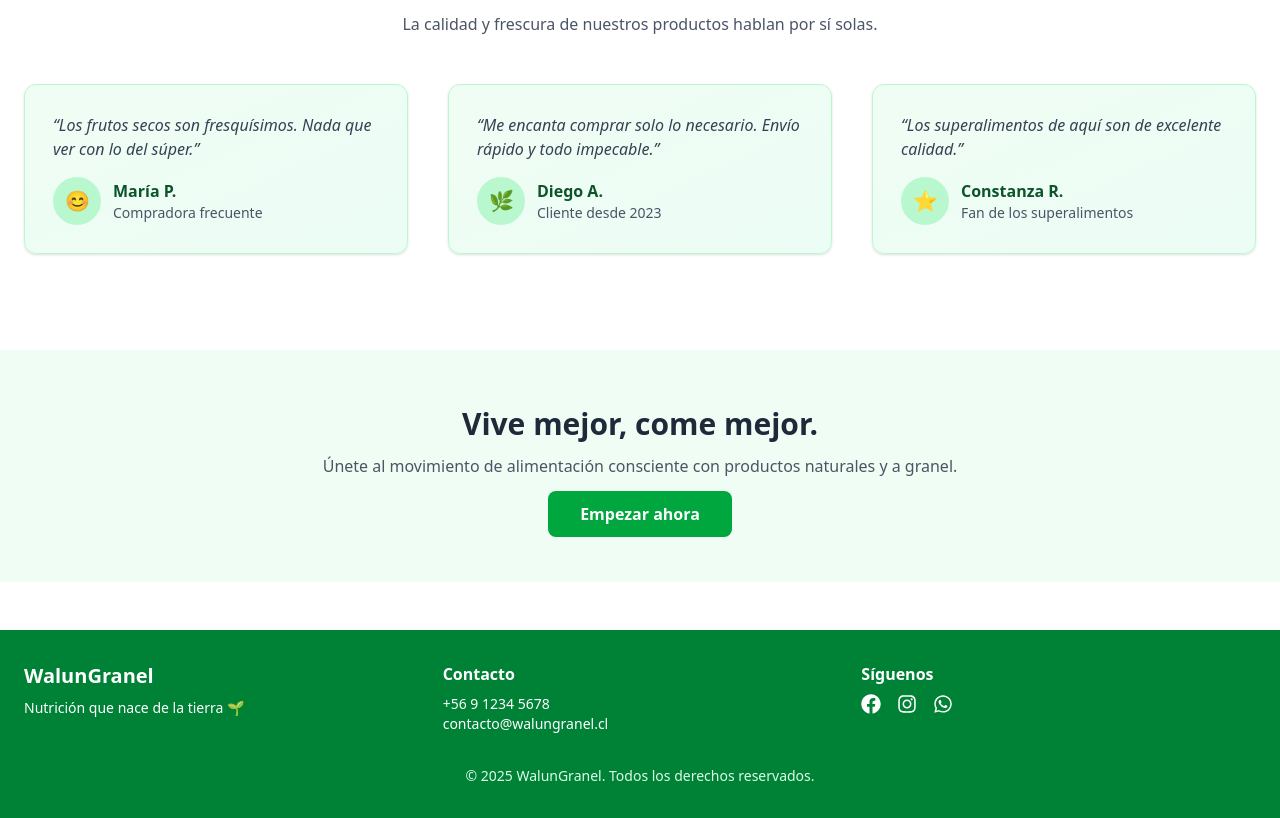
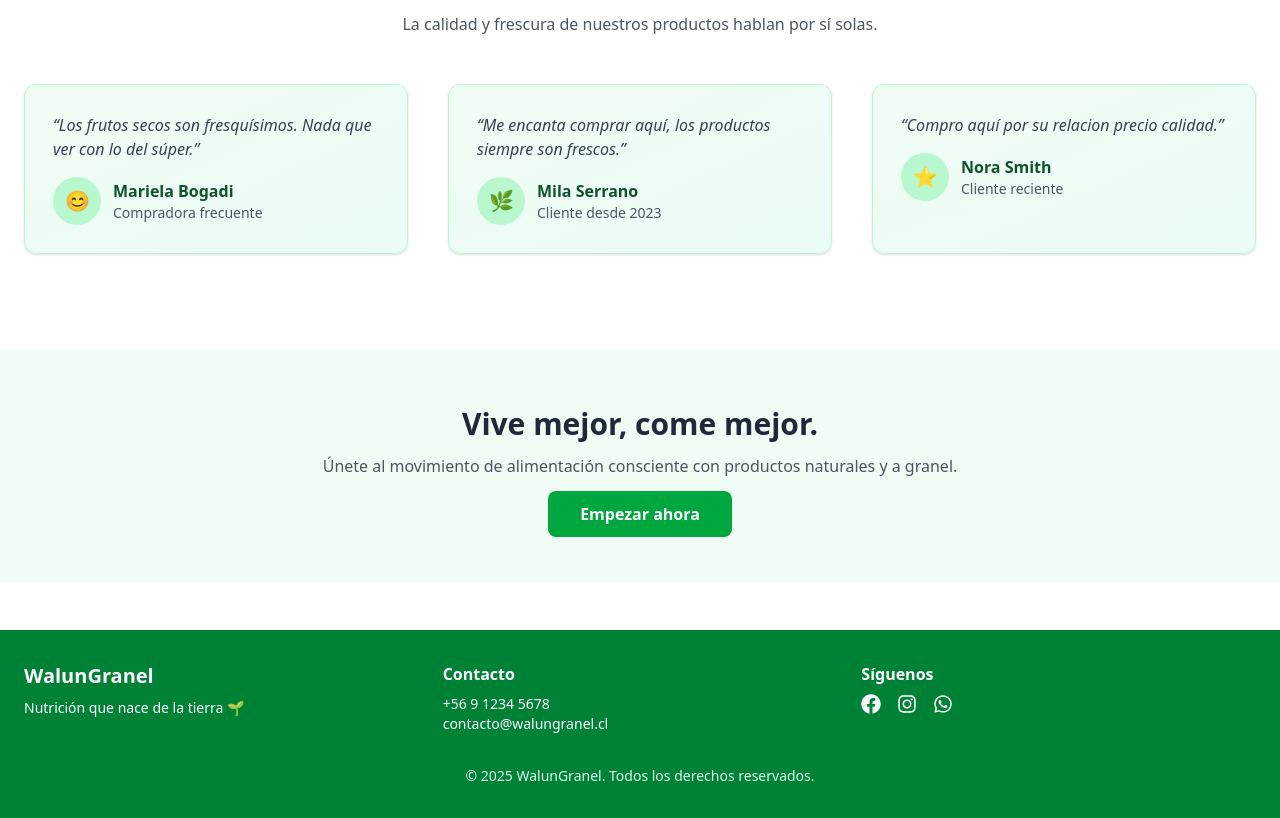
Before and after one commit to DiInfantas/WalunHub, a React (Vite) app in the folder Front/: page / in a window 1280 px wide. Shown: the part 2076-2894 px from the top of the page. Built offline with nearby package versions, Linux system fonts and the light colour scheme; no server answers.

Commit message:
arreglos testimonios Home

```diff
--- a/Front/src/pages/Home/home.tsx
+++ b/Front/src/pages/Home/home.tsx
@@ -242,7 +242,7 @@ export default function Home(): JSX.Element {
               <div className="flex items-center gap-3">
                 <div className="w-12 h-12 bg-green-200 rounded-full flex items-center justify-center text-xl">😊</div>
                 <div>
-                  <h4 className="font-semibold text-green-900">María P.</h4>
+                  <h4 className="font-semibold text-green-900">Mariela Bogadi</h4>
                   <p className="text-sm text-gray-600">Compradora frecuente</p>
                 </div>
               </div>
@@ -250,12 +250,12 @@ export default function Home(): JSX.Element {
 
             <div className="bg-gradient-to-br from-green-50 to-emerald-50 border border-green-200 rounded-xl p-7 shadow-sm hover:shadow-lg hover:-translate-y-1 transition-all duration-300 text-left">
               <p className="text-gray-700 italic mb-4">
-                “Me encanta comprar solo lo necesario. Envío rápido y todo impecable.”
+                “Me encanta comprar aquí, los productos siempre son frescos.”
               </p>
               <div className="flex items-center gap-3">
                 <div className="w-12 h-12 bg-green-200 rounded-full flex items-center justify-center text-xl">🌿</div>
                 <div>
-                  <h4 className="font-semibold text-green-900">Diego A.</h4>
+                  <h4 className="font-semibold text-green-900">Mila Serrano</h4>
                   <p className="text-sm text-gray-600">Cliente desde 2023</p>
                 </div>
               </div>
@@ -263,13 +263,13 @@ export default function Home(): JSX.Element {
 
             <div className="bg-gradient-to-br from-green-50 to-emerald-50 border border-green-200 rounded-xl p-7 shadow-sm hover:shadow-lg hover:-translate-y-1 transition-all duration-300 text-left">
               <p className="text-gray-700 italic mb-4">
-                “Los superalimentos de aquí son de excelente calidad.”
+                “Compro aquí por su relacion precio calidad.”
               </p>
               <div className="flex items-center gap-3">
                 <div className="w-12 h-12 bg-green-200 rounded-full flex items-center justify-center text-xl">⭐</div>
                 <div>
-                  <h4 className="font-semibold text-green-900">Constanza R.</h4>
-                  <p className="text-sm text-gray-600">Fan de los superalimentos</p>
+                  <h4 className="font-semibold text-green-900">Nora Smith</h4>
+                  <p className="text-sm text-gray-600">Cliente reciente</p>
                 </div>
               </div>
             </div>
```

◇ ◇ ◇ ◇

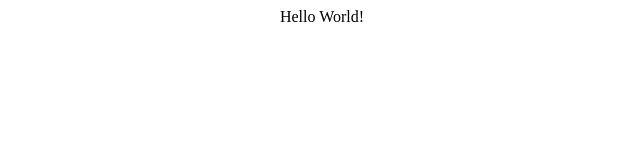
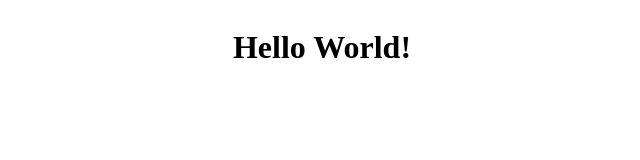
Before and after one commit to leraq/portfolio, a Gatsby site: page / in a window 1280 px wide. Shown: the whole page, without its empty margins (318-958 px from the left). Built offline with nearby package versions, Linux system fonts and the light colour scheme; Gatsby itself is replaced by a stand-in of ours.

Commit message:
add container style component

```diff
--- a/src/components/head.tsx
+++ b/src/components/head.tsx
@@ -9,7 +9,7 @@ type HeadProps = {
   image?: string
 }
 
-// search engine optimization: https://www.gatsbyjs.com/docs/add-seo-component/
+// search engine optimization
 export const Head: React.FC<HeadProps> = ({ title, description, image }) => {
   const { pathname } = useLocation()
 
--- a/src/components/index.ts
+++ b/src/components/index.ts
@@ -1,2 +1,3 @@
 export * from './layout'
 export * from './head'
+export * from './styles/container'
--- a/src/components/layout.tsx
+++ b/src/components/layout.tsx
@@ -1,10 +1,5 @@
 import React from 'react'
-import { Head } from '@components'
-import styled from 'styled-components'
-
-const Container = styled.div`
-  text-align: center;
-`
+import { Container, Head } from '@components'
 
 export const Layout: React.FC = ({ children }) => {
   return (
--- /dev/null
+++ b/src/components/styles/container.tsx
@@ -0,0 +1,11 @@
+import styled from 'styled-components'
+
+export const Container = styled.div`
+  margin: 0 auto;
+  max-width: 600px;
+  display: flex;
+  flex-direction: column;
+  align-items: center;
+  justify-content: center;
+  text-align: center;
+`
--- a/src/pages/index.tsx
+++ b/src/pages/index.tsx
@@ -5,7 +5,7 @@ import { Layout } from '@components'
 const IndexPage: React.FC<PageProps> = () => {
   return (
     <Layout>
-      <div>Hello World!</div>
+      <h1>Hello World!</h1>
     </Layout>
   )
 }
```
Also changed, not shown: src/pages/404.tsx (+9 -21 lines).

◇ ◇ ◇ ◇

- _What you have to do_: Show the lines of the data that hold the word "justify".

- _Exercise result_:
                 <div className="w-12 h-12 bg-green-200 rounded-full flex items-center justify-center text-xl">😊</div>
                 <div className="w-12 h-12 bg-green-200 rounded-full flex items-center justify-center text-xl">🌿</div>
                 <div className="w-12 h-12 bg-green-200 rounded-full flex items-center justify-center text-xl">⭐</div>
+  justify-content: center;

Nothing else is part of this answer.